- EXERCISE OBJECTIVE
Go through the records and restate them word for word, omitting images.

- PROVIDED DATA

━━━━━━━━━━━━━━━━

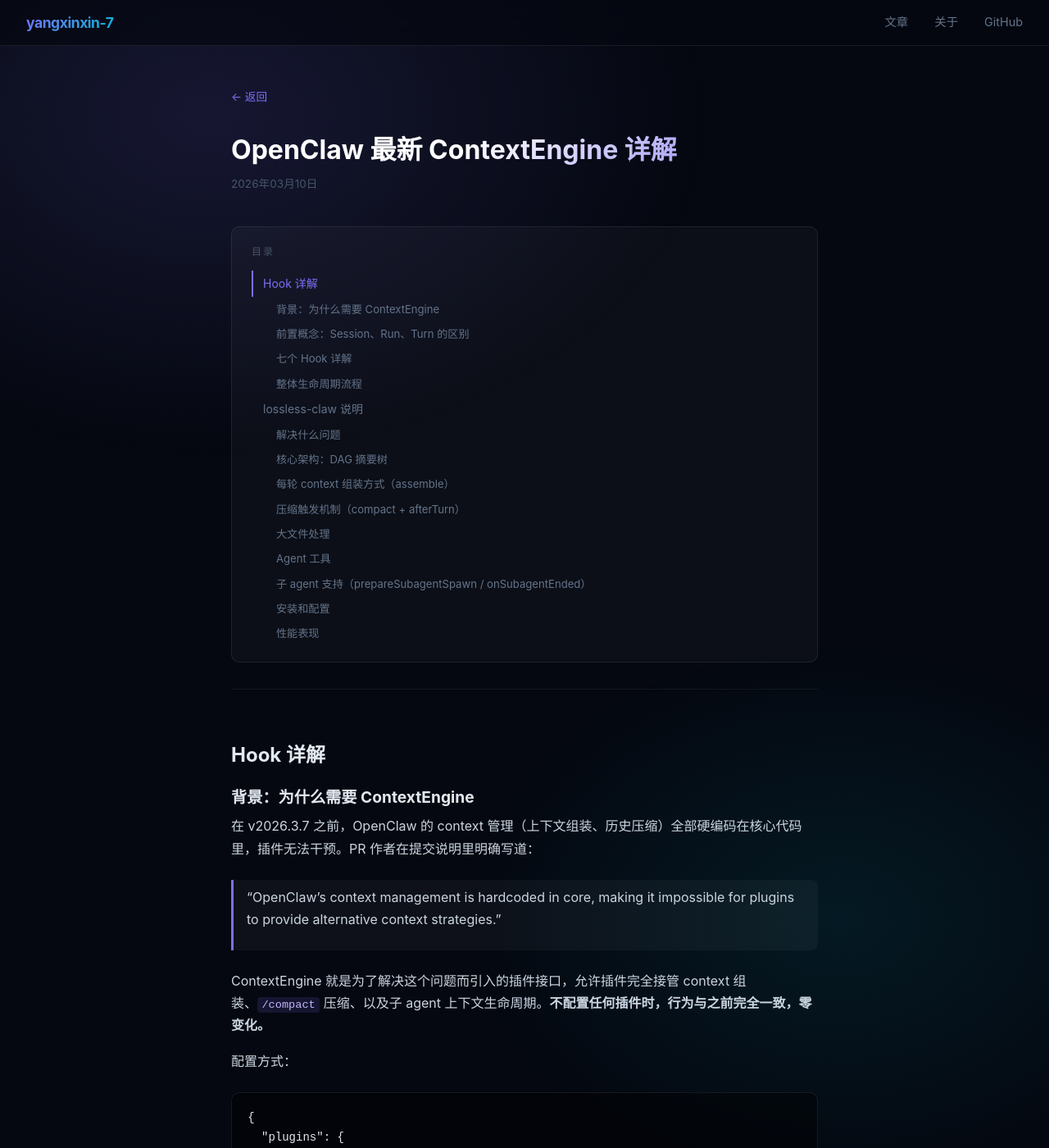
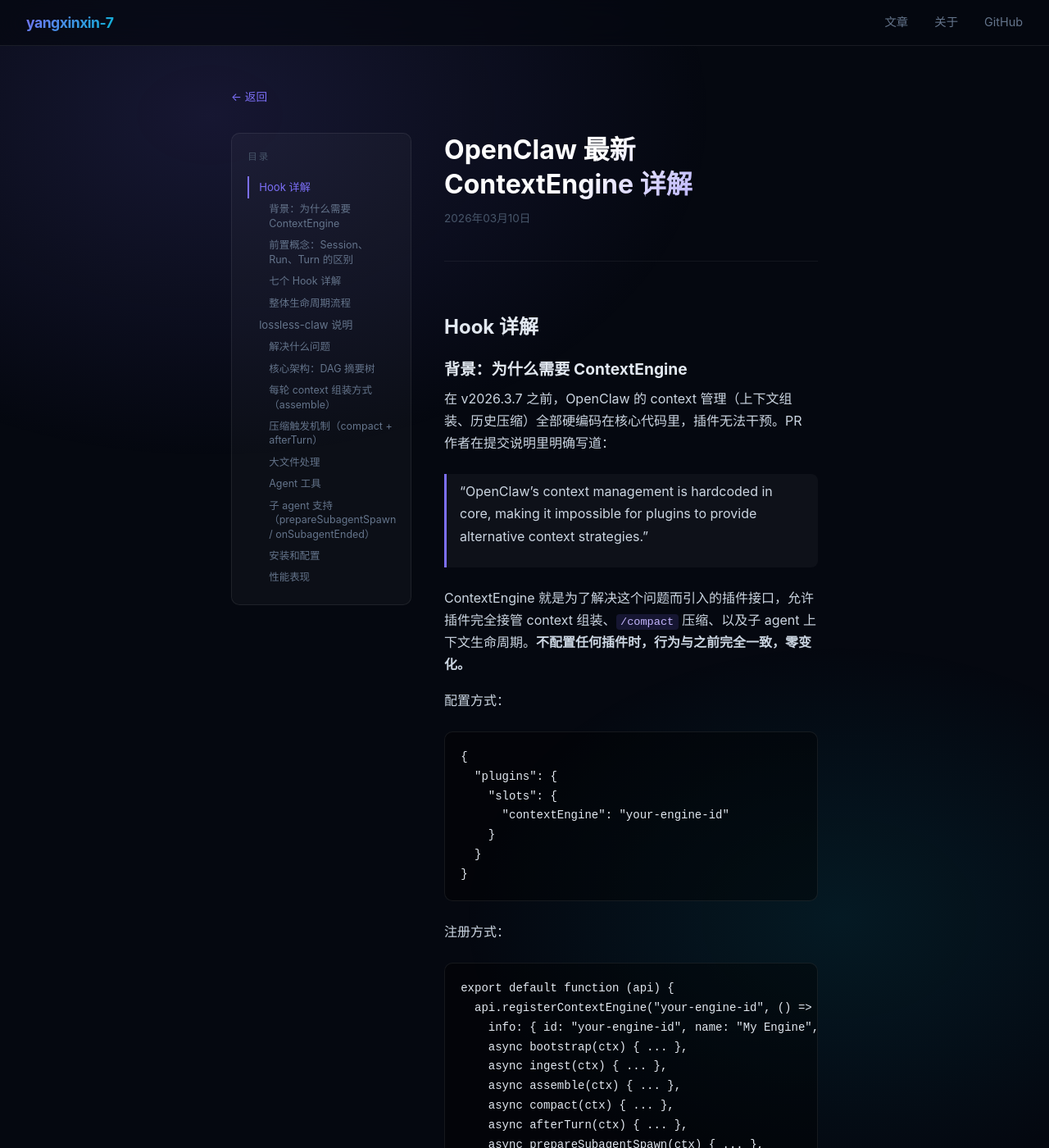
Before and after one commit to yangxinxin-7/yangxinxin-7.github.io, a Jekyll site: the page built from _posts/2026-03-10-openclaw-context-engine.md, in a window 1280 px wide and 1400 px high. Shown: the whole window at 82% size. Built offline with Jekyll 4.4.1, drawn with Linux system fonts in a browser that asks for light colours; some of the changed text lies outside the part shown.

Commit message:
Move TOC to left sidebar with sticky positioning

```diff
--- a/_layouts/post.html
+++ b/_layouts/post.html
@@ -2,6 +2,52 @@
 layout: default
 ---
 <style>
+  .post-container {
+    display: flex;
+    gap: 2.5rem;
+    align-items: flex-start;
+  }
+
+  /* 左侧目录 */
+  .toc {
+    position: sticky;
+    top: 76px;
+    width: 220px;
+    flex-shrink: 0;
+    background: rgba(255,255,255,0.03);
+    border: 1px solid rgba(255,255,255,0.08);
+    border-radius: 10px;
+    padding: 1.2rem;
+  }
+  .toc-title {
+    font-size: 0.72rem;
+    text-transform: uppercase;
+    letter-spacing: 2px;
+    color: #475569;
+    margin-bottom: 0.8rem;
+  }
+  .toc ul {
+    list-style: none;
+    padding: 0;
+    margin: 0;
+  }
+  .toc li { margin: 0; }
+  .toc a {
+    display: block;
+    padding: 0.28rem 0 0.28rem 0.75rem;
+    color: #64748b;
+    font-size: 0.82rem;
+    text-decoration: none;
+    border-left: 2px solid transparent;
+    transition: color 0.2s, border-color 0.2s;
+    line-height: 1.4;
+  }
+  .toc a:hover { color: #e2e8f0; text-decoration: none; }
+  .toc a.active { color: #7c6ff7; border-left-color: #7c6ff7; }
+  .toc .toc-h3 { padding-left: 1.5rem; font-size: 0.78rem; }
+
+  /* 右侧内容 */
+  .post-content { flex: 1; min-width: 0; }
   .post-header { margin-bottom: 2.5rem; }
   .post-header h1 {
     font-size: 2rem;
@@ -21,62 +67,34 @@
     text-decoration: none;
   }
   .back-link:hover { text-decoration: underline; }
+  .post-body { border-top: 1px solid rgba(255,255,255,0.06); padding-top: 2rem; }
 
-  .toc {
-    background: rgba(255,255,255,0.03);
-    border: 1px solid rgba(255,255,255,0.08);
-    border-radius: 10px;
-    padding: 1.2rem 1.5rem;
-    margin-bottom: 2rem;
+  /* 窄屏隐藏左侧目录 */
+  @media (max-width: 860px) {
+    .toc { display: none; }
   }
-  .toc-title {
-    font-size: 0.75rem;
-    text-transform: uppercase;
-    letter-spacing: 2px;
-    color: #475569;
-    margin-bottom: 0.8rem;
-  }
-  .toc ul {
-    list-style: none;
-    padding: 0;
-    margin: 0;
-  }
-  .toc li { margin: 0; }
-  .toc a {
-    display: block;
-    padding: 0.25rem 0;
-    color: #64748b;
-    font-size: 0.875rem;
-    text-decoration: none;
-    transition: color 0.2s;
-    border-left: 2px solid transparent;
-    padding-left: 0.75rem;
-  }
-  .toc a:hover { color: #e2e8f0; text-decoration: none; }
-  .toc a.active { color: #7c6ff7; border-left-color: #7c6ff7; }
-  .toc .toc-h3 { padding-left: 1.75rem; font-size: 0.82rem; }
-
-  .post-body { border-top: 1px solid rgba(255,255,255,0.06); padding-top: 2rem; }
 </style>
 
 <a class="back-link" href="/">← 返回</a>
 
-<div class="post-header">
-  <h1>{{ page.title }}</h1>
-  <div class="post-meta">{{ page.date | date: "%Y年%m月%d日" }}</div>
-</div>
+<div class="post-container">
+  <aside class="toc">
+    <div class="toc-title">目录</div>
+    <ul id="toc-list"></ul>
+  </aside>
 
-<div class="toc">
-  <div class="toc-title">目录</div>
-  <ul id="toc-list"></ul>
-</div>
-
-<div class="post-body">
-  {{ content }}
+  <div class="post-content">
+    <div class="post-header">
+      <h1>{{ page.title }}</h1>
+      <div class="post-meta">{{ page.date | date: "%Y年%m月%d日" }}</div>
+    </div>
+    <div class="post-body">
+      {{ content }}
+    </div>
+  </div>
 </div>
 
 <script>
-  // 给所有标题加 id，生成目录
   const body = document.querySelector('.post-body');
   const headings = body.querySelectorAll('h2, h3');
   const tocList = document.getElementById('toc-list');
@@ -86,9 +104,7 @@
   }
 
   headings.forEach((h, i) => {
-    if (!h.id) {
-      h.id = 'heading-' + i;
-    }
+    if (!h.id) h.id = 'heading-' + i;
     const li = document.createElement('li');
     const a = document.createElement('a');
     a.href = '#' + h.id;
```
Also changed, not shown: other parts of _layouts/post.html (+0 -1 lines).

━━━━━━━━━━━━━━━━

- RESPONSE BELOW
Before and after one commit to yangxinxin-7/yangxinxin-7.github.io, a Jekyll site: the page built from _posts/2026-03-10-openclaw-context-engine.md, in a window 1280 px wide and 1400 px high. Shown: the whole window at 82% size. Built offline with Jekyll 4.4.1, drawn with Linux system fonts in a browser that asks for light colours; some of the changed text lies outside the part shown.

Commit message:
Move TOC to left sidebar with sticky positioning

```diff
--- a/_layouts/post.html
+++ b/_layouts/post.html
@@ -2,6 +2,52 @@
 layout: default
 ---
 <style>
+  .post-container {
+    display: flex;
+    gap: 2.5rem;
+    align-items: flex-start;
+  }
+
+  /* 左侧目录 */
+  .toc {
+    position: sticky;
+    top: 76px;
+    width: 220px;
+    flex-shrink: 0;
+    background: rgba(255,255,255,0.03);
+    border: 1px solid rgba(255,255,255,0.08);
+    border-radius: 10px;
+    padding: 1.2rem;
+  }
+  .toc-title {
+    font-size: 0.72rem;
+    text-transform: uppercase;
+    letter-spacing: 2px;
+    color: #475569;
+    margin-bottom: 0.8rem;
+  }
+  .toc ul {
+    list-style: none;
+    padding: 0;
+    margin: 0;
+  }
+  .toc li { margin: 0; }
+  .toc a {
+    display: block;
+    padding: 0.28rem 0 0.28rem 0.75rem;
+    color: #64748b;
+    font-size: 0.82rem;
+    text-decoration: none;
+    border-left: 2px solid transparent;
+    transition: color 0.2s, border-color 0.2s;
+    line-height: 1.4;
+  }
+  .toc a:hover { color: #e2e8f0; text-decoration: none; }
+  .toc a.active { color: #7c6ff7; border-left-color: #7c6ff7; }
+  .toc .toc-h3 { padding-left: 1.5rem; font-size: 0.78rem; }
+
+  /* 右侧内容 */
+  .post-content { flex: 1; min-width: 0; }
   .post-header { margin-bottom: 2.5rem; }
   .post-header h1 {
     font-size: 2rem;
@@ -21,62 +67,34 @@
     text-decoration: none;
   }
   .back-link:hover { text-decoration: underline; }
+  .post-body { border-top: 1px solid rgba(255,255,255,0.06); padding-top: 2rem; }
 
-  .toc {
-    background: rgba(255,255,255,0.03);
-    border: 1px solid rgba(255,255,255,0.08);
-    border-radius: 10px;
-    padding: 1.2rem 1.5rem;
-    margin-bottom: 2rem;
+  /* 窄屏隐藏左侧目录 */
+  @media (max-width: 860px) {
+    .toc { display: none; }
   }
-  .toc-title {
-    font-size: 0.75rem;
-    text-transform: uppercase;
-    letter-spacing: 2px;
-    color: #475569;
-    margin-bottom: 0.8rem;
-  }
-  .toc ul {
-    list-style: none;
-    padding: 0;
-    margin: 0;
-  }
-  .toc li { margin: 0; }
-  .toc a {
-    display: block;
-    padding: 0.25rem 0;
-    color: #64748b;
-    font-size: 0.875rem;
-    text-decoration: none;
-    transition: color 0.2s;
-    border-left: 2px solid transparent;
-    padding-left: 0.75rem;
-  }
-  .toc a:hover { color: #e2e8f0; text-decoration: none; }
-  .toc a.active { color: #7c6ff7; border-left-color: #7c6ff7; }
-  .toc .toc-h3 { padding-left: 1.75rem; font-size: 0.82rem; }
-
-  .post-body { border-top: 1px solid rgba(255,255,255,0.06); padding-top: 2rem; }
 </style>
 
 <a class="back-link" href="/">← 返回</a>
 
-<div class="post-header">
-  <h1>{{ page.title }}</h1>
-  <div class="post-meta">{{ page.date | date: "%Y年%m月%d日" }}</div>
-</div>
+<div class="post-container">
+  <aside class="toc">
+    <div class="toc-title">目录</div>
+    <ul id="toc-list"></ul>
+  </aside>
 
-<div class="toc">
-  <div class="toc-title">目录</div>
-  <ul id="toc-list"></ul>
-</div>
-
-<div class="post-body">
-  {{ content }}
+  <div class="post-content">
+    <div class="post-header">
+      <h1>{{ page.title }}</h1>
+      <div class="post-meta">{{ page.date | date: "%Y年%m月%d日" }}</div>
+    </div>
+    <div class="post-body">
+      {{ content }}
+    </div>
+  </div>
 </div>
 
 <script>
-  // 给所有标题加 id，生成目录
   const body = document.querySelector('.post-body');
   const headings = body.querySelectorAll('h2, h3');
   const tocList = document.getElementById('toc-list');
@@ -86,9 +104,7 @@
   }
 
   headings.forEach((h, i) => {
-    if (!h.id) {
-      h.id = 'heading-' + i;
-    }
+    if (!h.id) h.id = 'heading-' + i;
     const li = document.createElement('li');
     const a = document.createElement('a');
     a.href = '#' + h.id;
```
Also changed, not shown: other parts of _layouts/post.html (+0 -1 lines).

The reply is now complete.